> [ENTRIES PROVIDED]
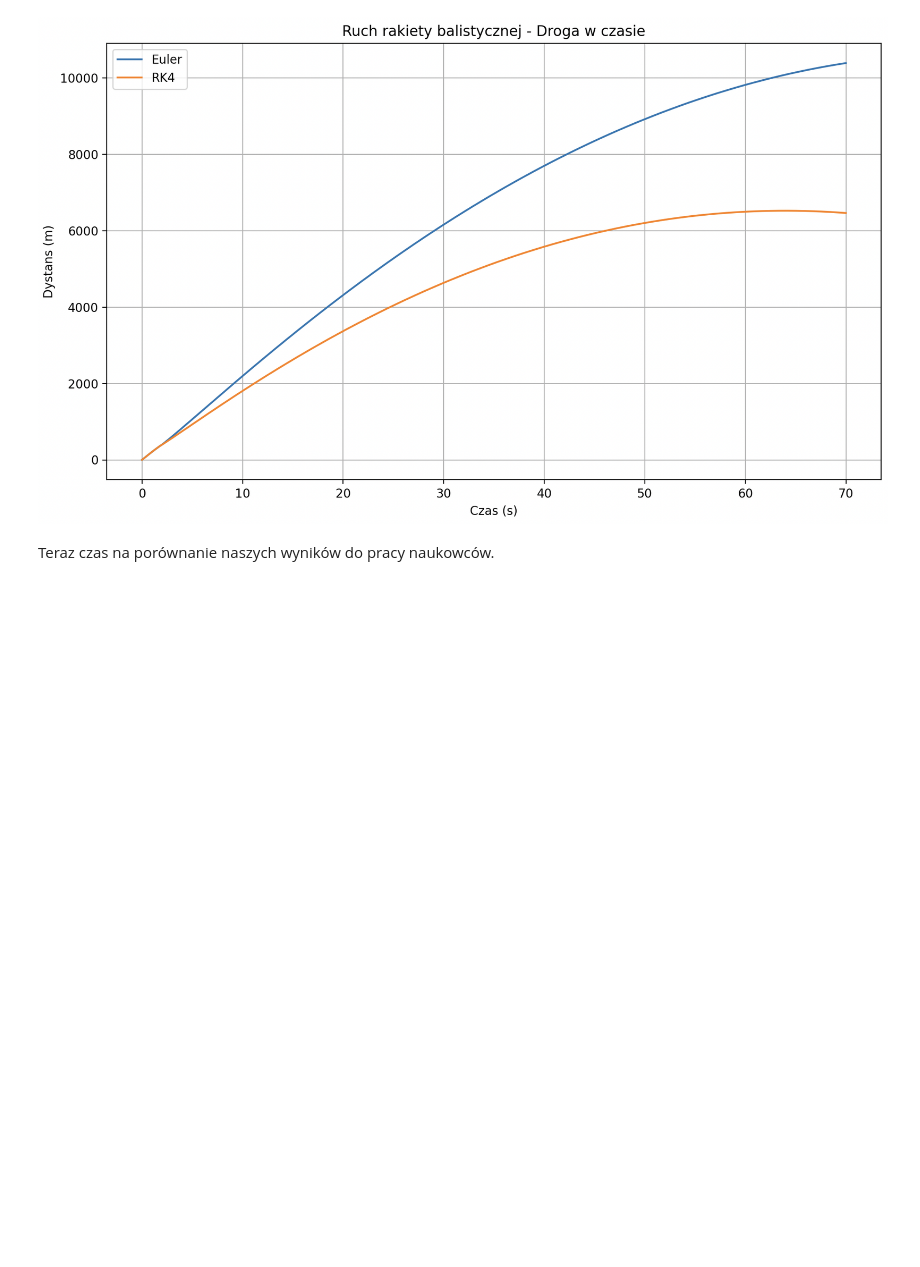
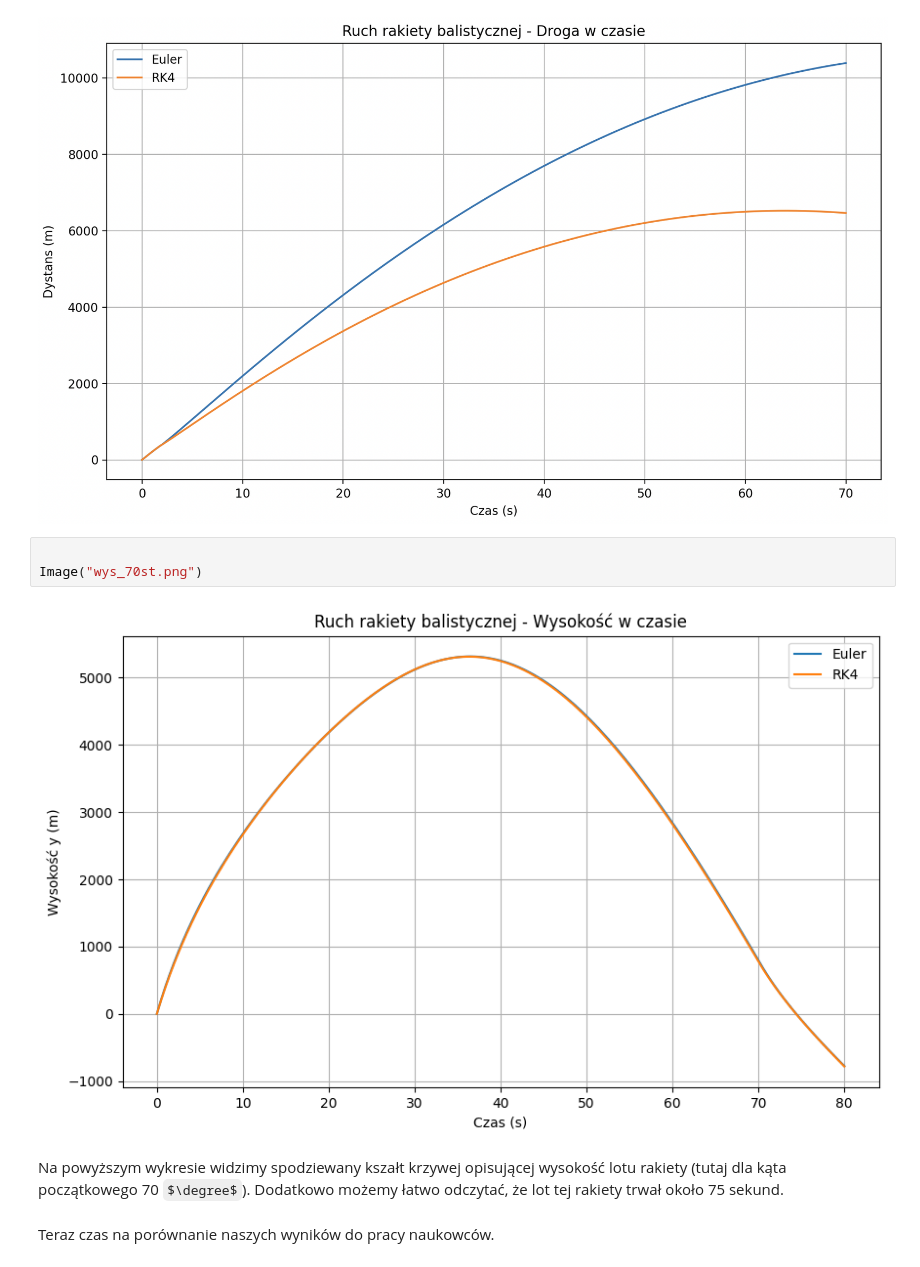
Before and after one commit to MariaNowacka/projekt_rozniczki, a Jupyter notebook: ostateczna.ipynb, the cells around one changed output. Saved outputs shown, nothing was run; the diff lists cells and outputs as text; some formulas as TeX source; blank space fills up the shorter version.

```diff
--- a/ostateczna.ipynb
+++ b/ostateczna.ipynb
@@ -689,6 +690,13 @@ Image("wykres_droga2.png")
 Image("wykres_droga.png")
 # %% [output]
 [figure]
+# %%
+
+Image("wys_70st.png")
+# %% [output]
+[figure, added]
+# %% [markdown]
+Na powyższym wykresie widzimy spodziewany kszałt krzywej opisującej wysokość lotu rakiety (tutaj dla kąta początkowego 70 $\degree$). Dodatkowo możemy łatwo odczytać, że lot tej rakiety trwał około 75 sekund.
 # %% [markdown]
 Teraz czas na porównanie naszych wyników do pracy naukowców.
 # %% [markdown]
```
Also changed, not shown: parts of 6 cells of this notebook.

> [TASK INSTRUCTIONS] When you repeat the lines above, keep them exact and leave out each image they contain.

> [YOUR RESPONSE]
Before and after one commit to MariaNowacka/projekt_rozniczki, a Jupyter notebook: ostateczna.ipynb, the cells around one changed output. Saved outputs shown, nothing was run; the diff lists cells and outputs as text; some formulas as TeX source; blank space fills up the shorter version.

```diff
--- a/ostateczna.ipynb
+++ b/ostateczna.ipynb
@@ -689,6 +690,13 @@ Image("wykres_droga2.png")
 Image("wykres_droga.png")
 # %% [output]
 [figure]
+# %%
+
+Image("wys_70st.png")
+# %% [output]
+[figure, added]
+# %% [markdown]
+Na powyższym wykresie widzimy spodziewany kszałt krzywej opisującej wysokość lotu rakiety (tutaj dla kąta początkowego 70 $\degree$). Dodatkowo możemy łatwo odczytać, że lot tej rakiety trwał około 75 sekund.
 # %% [markdown]
 Teraz czas na porównanie naszych wyników do pracy naukowców.
 # %% [markdown]
```
Also changed, not shown: parts of 6 cells of this notebook.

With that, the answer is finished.